Original title: c
Title of this edition: The selfish gene.
Author: Richard Dawkins.
Editorial: Oxford University Press.
Edition year: 1, 1989.
Synopsis [Warning: Spoiler]: The gen is the basic entity in terms of evolution. When you think of evolution you need to think of the gen as a self-replicating structure that competes with other gens for the materials to replicate. The best ones will replicate, the worst… well, there is no second price. In this challenge the gens choose to cooperate, to be selfish and to build elaborate survival machines known as cells, tissues and bodies.
Personal Review: My field is physics, but I have some background in complex systems, and viewing this book from that perspective, this is a must read.
What is important here is that this book will go a little bit further than the “survival of the best fittest”. Allowing people with a good scientific level to reason into further details and general public to have access to a more updated view inside the field.
I think what the book does very well is turning the table and putting the gene and not the individual as the key element in the evolution game. This allows to go further into the implications of evolution and the book discusses a few examples quite interesting.
For those not willing to read it, this video tells more or less the key elements of the book.
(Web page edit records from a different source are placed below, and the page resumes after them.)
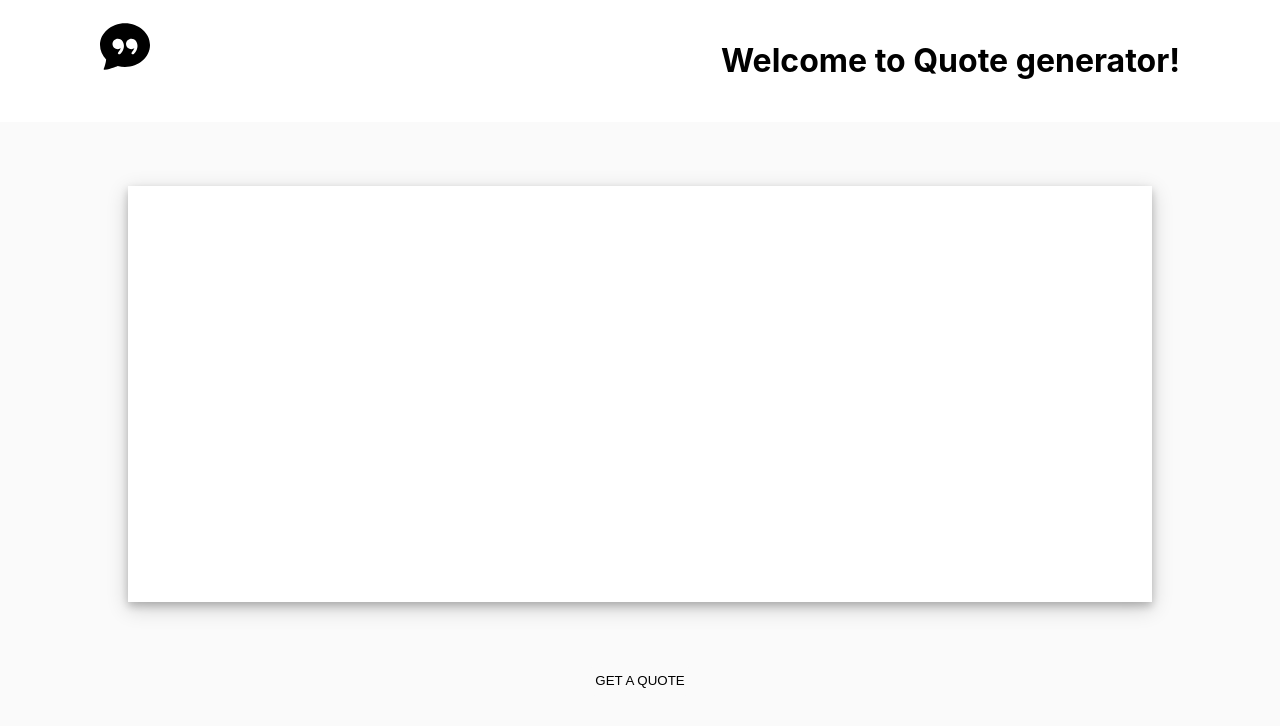
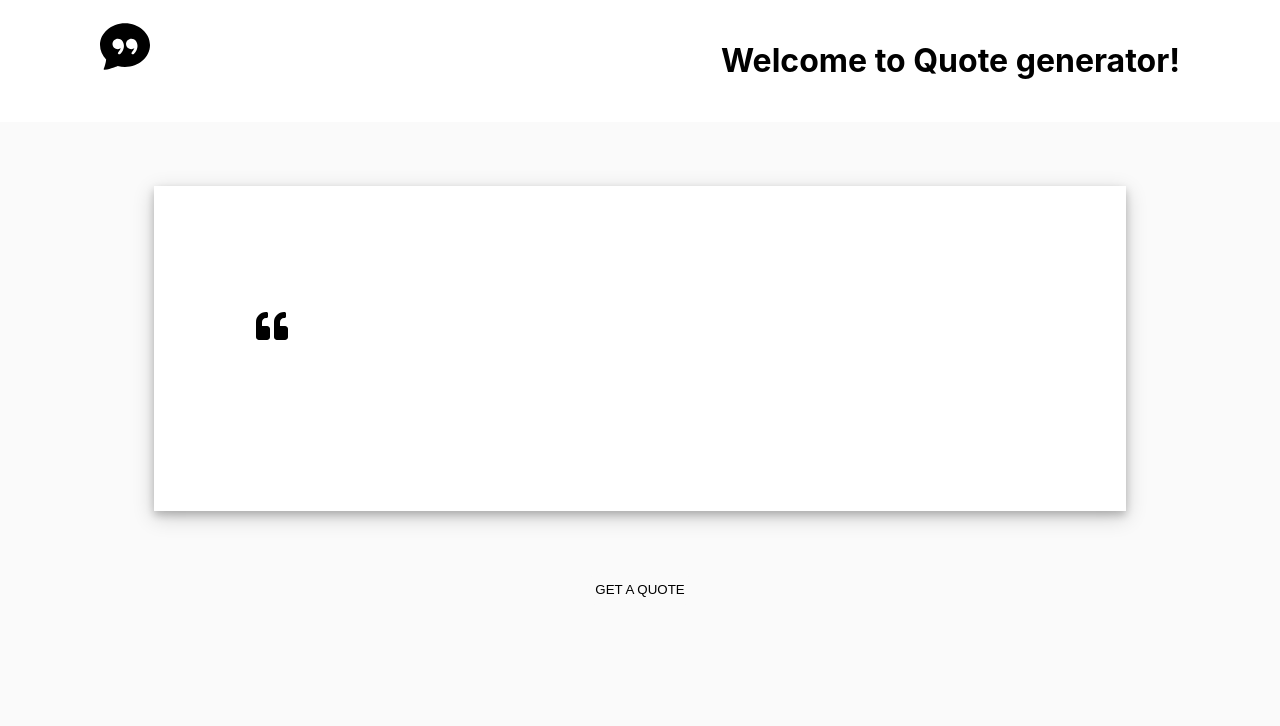
Before and after one commit to muratdemirtas2001/quotes-react-app, a React (Create React App) app: page / in a window 1280 px wide. Shown: the top 726 px of the page. Built offline with nearby package versions, Linux system fonts and the light colour scheme; no server answers.

Commit message:
Adding quote icon

```diff
--- a/src/App.css
+++ b/src/App.css
@@ -22,12 +22,15 @@ body {
   display: flex;
   flex-direction: column;
   margin: 5vw 15vw;
-  padding: 10vw;
-  height: 20vh;
+  padding: 8vw;
+  height: 15vh;
   width: 60vw;
   box-shadow: 0 4px 8px 0 rgba(0, 0, 0, 0.2), 0 6px 20px 0 rgba(0, 0, 0, 0.19);
 
   /* width: 75%; */
+}
+.icon-quote {
+  margin-right: 20px;
 }
 
 .quote-button {
--- a/src/Quote.js
+++ b/src/Quote.js
@@ -1,4 +1,6 @@
 import React, { useEffect, useState } from "react";
+import { FaQuoteLeft } from "react-icons/fa";
+
 function Quote({ click }) {
   const [quotes, setQuotes] = useState("");
   const [author, setAuthor] = useState("");
@@ -14,7 +16,10 @@ function Quote({ click }) {
   return (
     <>
       <div className="quote-wrapper">
-        <h1>{quotes}</h1>
+        <h1>
+          <FaQuoteLeft className="icon-quote"/>
+          {quotes}
+        </h1>
         <h2>{author}</h2>
       </div>
     </>
```
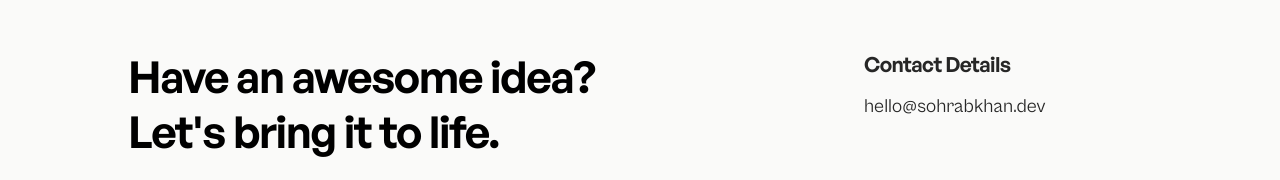
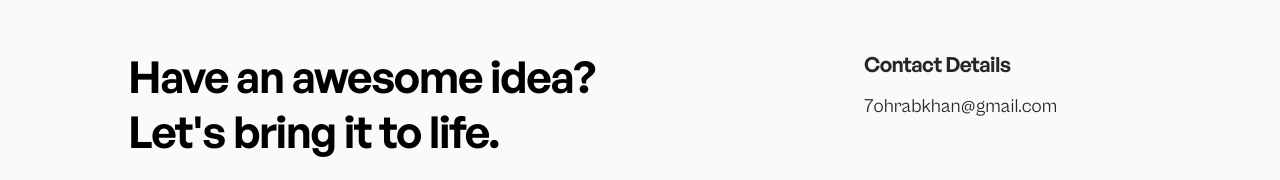
Before and after one commit to Iamsohrabkhan/Personal_Website, a Next.js app: page / in a window 1280 px wide. Shown: the part 6325-6505 px from the top of the page. Built offline with nearby package versions, Linux system fonts and the light colour scheme.

Commit message:
changing mail back to 7ohrabkhan@gmail.com

```diff
--- a/src/components/ui/contactUi.jsx
+++ b/src/components/ui/contactUi.jsx
@@ -231,12 +231,12 @@ export default function ContactUi() {
             </h4>
             <div className="flex flex-col space-y-3 text-body-2 2xl:text-3xl">
               <a
-                href="mailto:hello@sohrabkhan.dev"
+                href="mailto:7ohrabkhan@gmail.com"
                 className="group relative w-fit cursor-pointer"
                 target="_blank"
                 rel="noreferrer"
               >
-                <span>hello@sohrabkhan.dev</span>
+                <span>7ohrabkhan@gmail.com</span>
                 <span className="absolute bottom-0 left-0 h-[0.12em] w-0 rounded-full bg-secondary-600 duration-300 ease-in-out group-hover:w-full"></span>
               </a>
             </div>
```
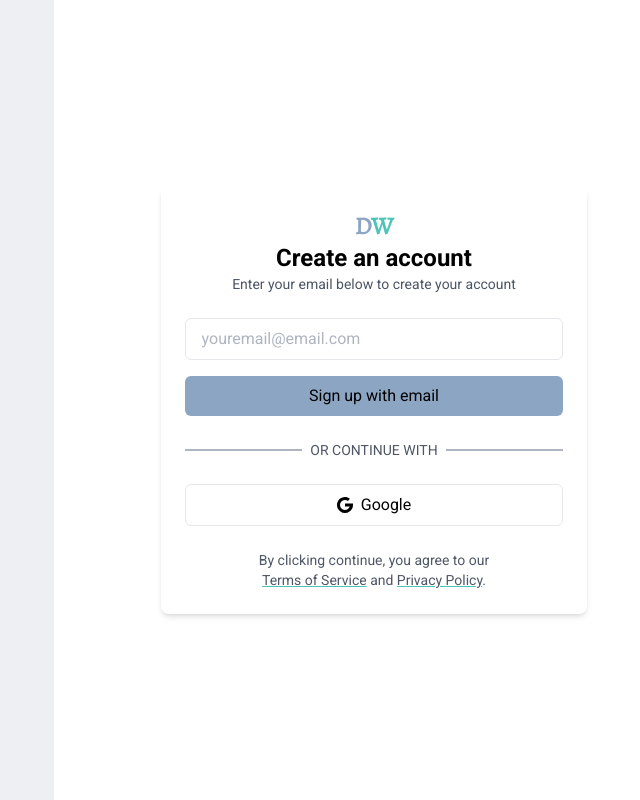
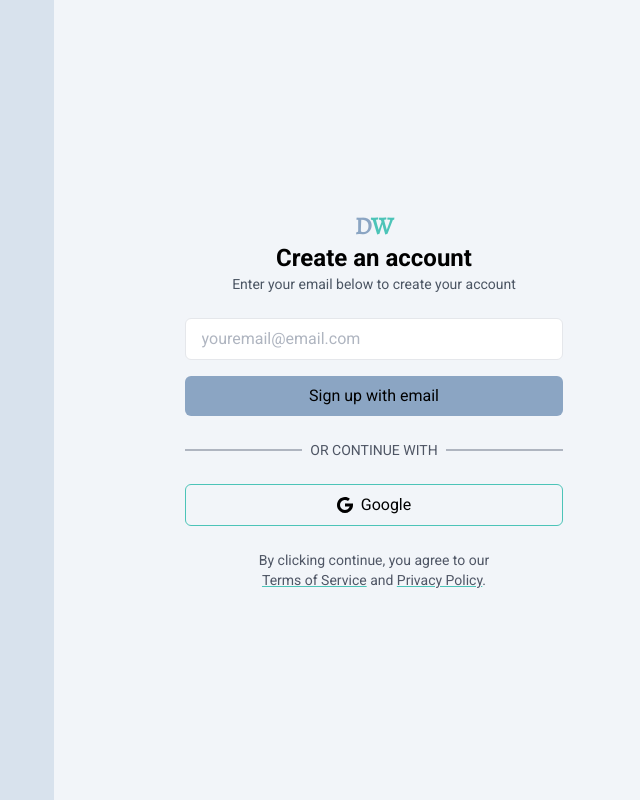
Before and after one commit to Rmodesto/dw-io, a Next.js app: page /signup in a window 1280 px wide. Shown: the whole page, without its empty margins (586-1226 px from the left). Built offline with nearby package versions, Linux system fonts and the light colour scheme.

Commit message:
updated ui signup

```diff
--- a/app/signup/page.tsx
+++ b/app/signup/page.tsx
@@ -25,11 +25,11 @@ const SignUp: React.FC<SignUpProps> = ({ onEmailSignUp, onGoogleSignUp }) => {
   return (
     <div className="flex min-h-screen">
       {/* Left side of the screen - Blank */}
-      <div className="w-1/2 bg-gray-100"></div>
+      <div className="w-1/2 bg-purple-300"></div>
 
       {/* Right side of the screen - Form */}
-      <div className="w-1/2 flex items-center justify-center">
-        <div className="p-6 space-y-6 bg-white rounded-lg shadow-md">
+      <div className="w-1/2 flex items-center justify-center bg-purple-100">
+        <div className="p-6 space-y-6 bg-purple-100">
           <div className="text-center">
             <h3 className="text-center text-2xl font-bold font-Alegreya">
               <span className="text-purple-900">D</span>
@@ -64,7 +64,7 @@ const SignUp: React.FC<SignUpProps> = ({ onEmailSignUp, onGoogleSignUp }) => {
           </div>
           <button
             onClick={onGoogleSignUp}
-            className="flex items-center justify-center w-full px-4 py-2 border rounded-md hover:bg-gray-100"
+            className="flex items-center justify-center w-full border-aqua-200 px-4 py-2 border rounded-md hover:bg-gray-100"
           >
             <GoogleIcon />
             Google
```
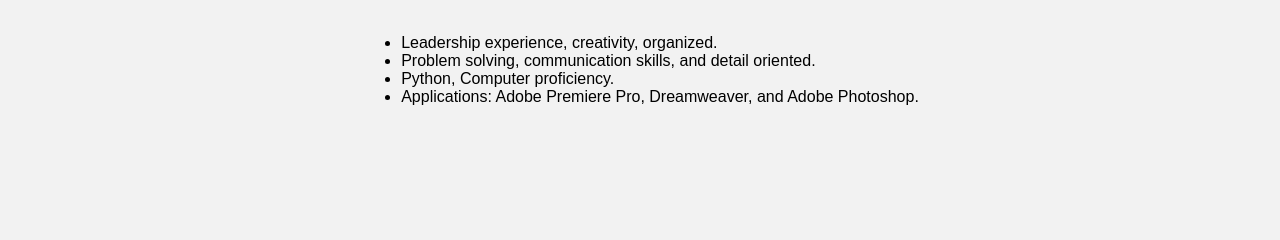
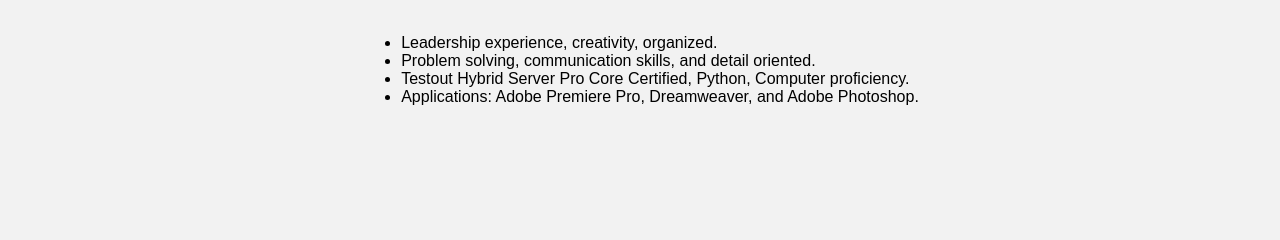
Before and after one commit to loosiefer/Portfolio, a plain HTML site: page website/index.html in a window 1280 px wide. Shown: the part 553-793 px from the top of the page. Drawn offline with Linux system fonts and the light colour scheme; files whose address does not match are found by name.

Commit message:
Add files via upload

```diff
--- a/website/index.html
+++ b/website/index.html
@@ -30,7 +30,7 @@
         <ul>
             <li>Leadership experience, creativity, organized.</li>
             <li>Problem solving, communication skills, and detail oriented.</li>
-            <li>Python, Computer proficiency.</li>
+            <li>Testout Hybrid Server Pro Core Certified, Python, Computer proficiency.</li>
             <li>Applications: Adobe Premiere Pro, Dreamweaver, and Adobe Photoshop.</li>
         </ul>
     </div>
```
Something that the book also introduces is the meme idea. Meme’s have been around since humans begun to create abstractions from the reality, but it is not until very recently that the idea of meme has hit the big public. As in the gene pool, there is a meme pool where meme’s compete for time in human brains, the more interesting (or funny), the more attraction and the best chances to survive longer time and pass from one mind to another (self-replicate). Chances to mutate or evolve may be different from meme to meme. For instance a Mozart’s composition is a meme that will not evolve quite fast, but still remain in many brains, while the internet memes change and mix together quite fast.
A quite interesting observation is that some memes cooperate together (as genes do). For instance, religion is a meme and celibacy is another meme. There is no reason for them to cooperate, but the fact is that if they do, there is more chances for them to survive. The idea here is that if monks practice celibacy, they will expend more time into the religion, making it possible for the religion to self-replicate.
Bear in mind that this is an essay and that some terms are quite vague, so it is easy to generalize them from one context to another. That doesn’t mean applying the ideas to a field will help making advances in the field. For instance, car shapes can be think as a meme that self-replicates and evolves. Since every new generation goes back to the designing table and starts from ideas that worked in the previous version… there is parallelism with evolution. But this doesn’t mean you will know how to design the new car. You know what you should not put on the car and that some features can be kept, but you will have no idea about how to proceed.
In resume, I encourage you to read it, because I learn quite a lot from it and I’m now willing to read its continuation, the extended phenotype.